__What the exercise asks__
Go through the data and copy each line where the word "series" shows up.
• • • • •
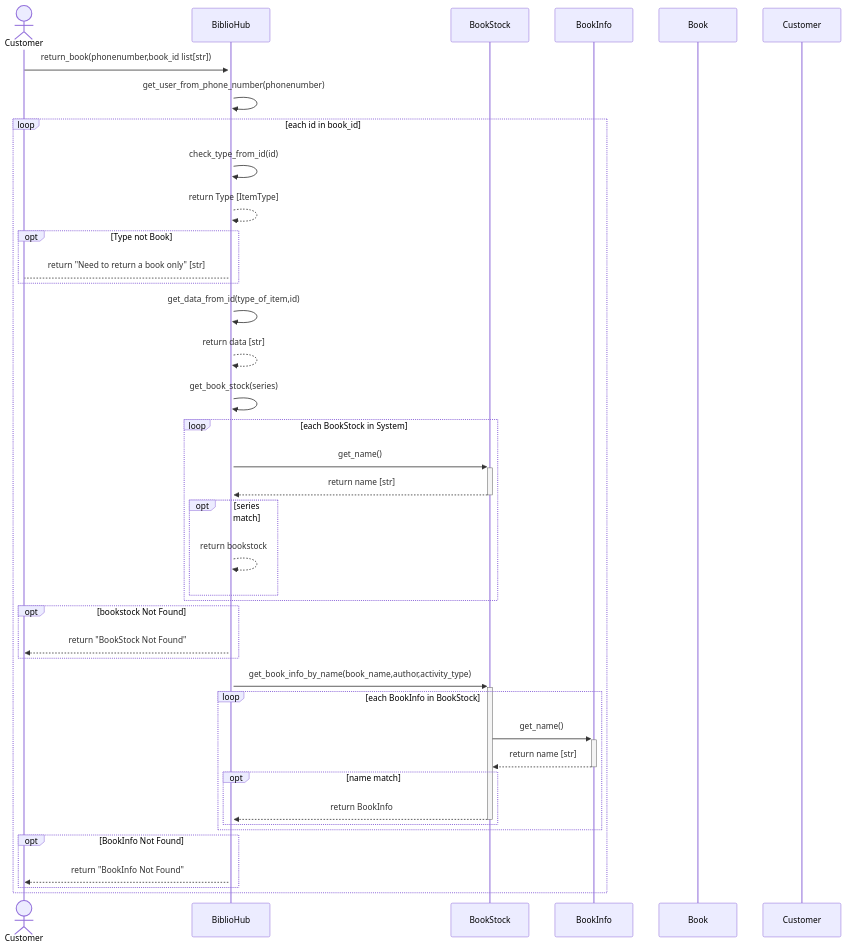
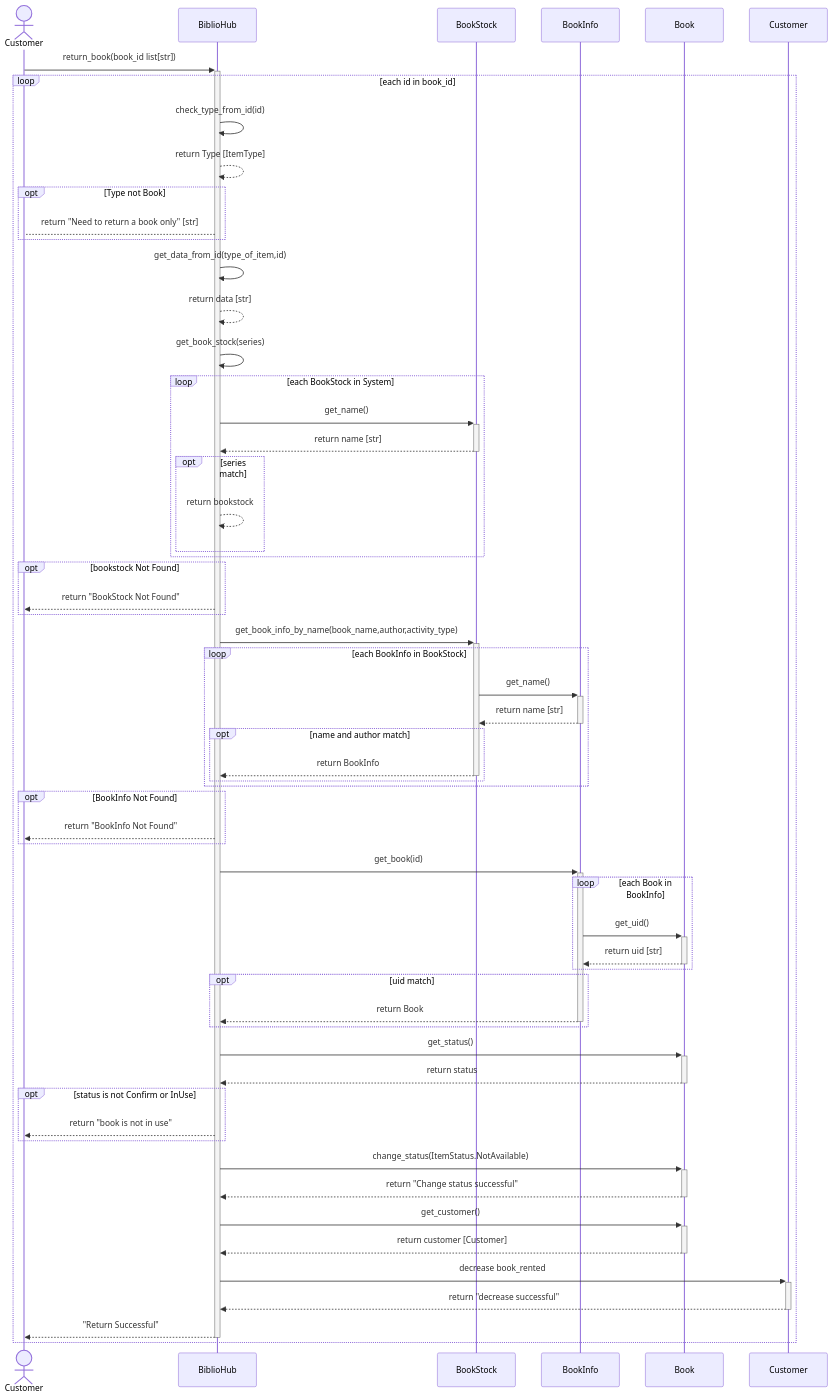
One commit to NadtaphumBadkhunthod/OOP changed the diagram in mermaid/seq_return_book.mmd. Above: the diagram before and after it, drawn with Mermaid. The commit also changed 5 other files, not shown here.

Commit message:
change order setter to method and add customer to keep in Book when Used

```diff
--- a/mermaid/seq_return_book.mmd
+++ b/mermaid/seq_return_book.mmd
@@ -1,54 +1,77 @@
 sequenceDiagram
     actor Customer
     participant System as BiblioHub
     participant BookStock
     participant BookInfo
     participant Book
     participant CS as Customer
 
-    Customer ->>+ System: return_book(phonenumber,book_id list[str])
-    System ->> System: get_user_from_phone_number(phonenumber)
+    Customer ->>+ System: return_book(book_id list[str])
 
     loop each id in book_id
         System ->> System: check_type_from_id(id)
         System -->> System: return Type [ItemType]
 
         opt Type not Book
             System --> Customer: return "Need to return a book only" [str]
         end
 
         System ->> System: get_data_from_id(type_of_item,id)
         System -->> System: return data [str]
 
         System ->> System: get_book_stock(series)
 
         loop each BookStock in System
             System ->>+ BookStock: get_name()
             BookStock -->>- System: return name [str]
 
             opt series match
                 System -->> System: return bookstock
             end
         end
 
         opt bookstock Not Found
             System -->> Customer: return "BookStock Not Found"
         end
 
         System ->>+ BookStock: get_book_info_by_name(book_name,author,activity_type)
         loop each BookInfo in BookStock
             BookStock ->>+ BookInfo: get_name()
             BookInfo -->>- BookStock: return name [str]
 
-            opt name match
+            opt name and author match
                 BookStock -->>- System: return BookInfo
             end
         end
 
         opt BookInfo Not Found
             System -->> Customer: return "BookInfo Not Found"
         end
 
+        System ->>+ BookInfo: get_book(id)
+        loop each Book in BookInfo
+            BookInfo ->>+ Book: get_uid()
+            Book -->>- BookInfo: return uid [str]
+        end
 
-        
+        opt uid match
+            BookInfo -->>- System: return Book
+        end
+
+        System ->>+ Book: get_status()
+        Book -->>- System: return status
+
+        opt status is not Confirm or InUse 
+            System -->> Customer : return "book is not in use"
+        end
+
+        System ->>+ Book: change_status(ItemStatus.NotAvailable)
+        Book -->>- System: return "Change status successful"
+
+        System ->>+ Book: get_customer()
+        Book -->>- System: return customer [Customer]
+
+        System ->>+ CS: decrease book_rented
+        CS -->>- System: return "decrease successful"
+        System -->>- Customer: "Return Successful"
     end
```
• • • • •
__Result of the exercise__
         System ->> System: get_book_stock(series)
             opt series match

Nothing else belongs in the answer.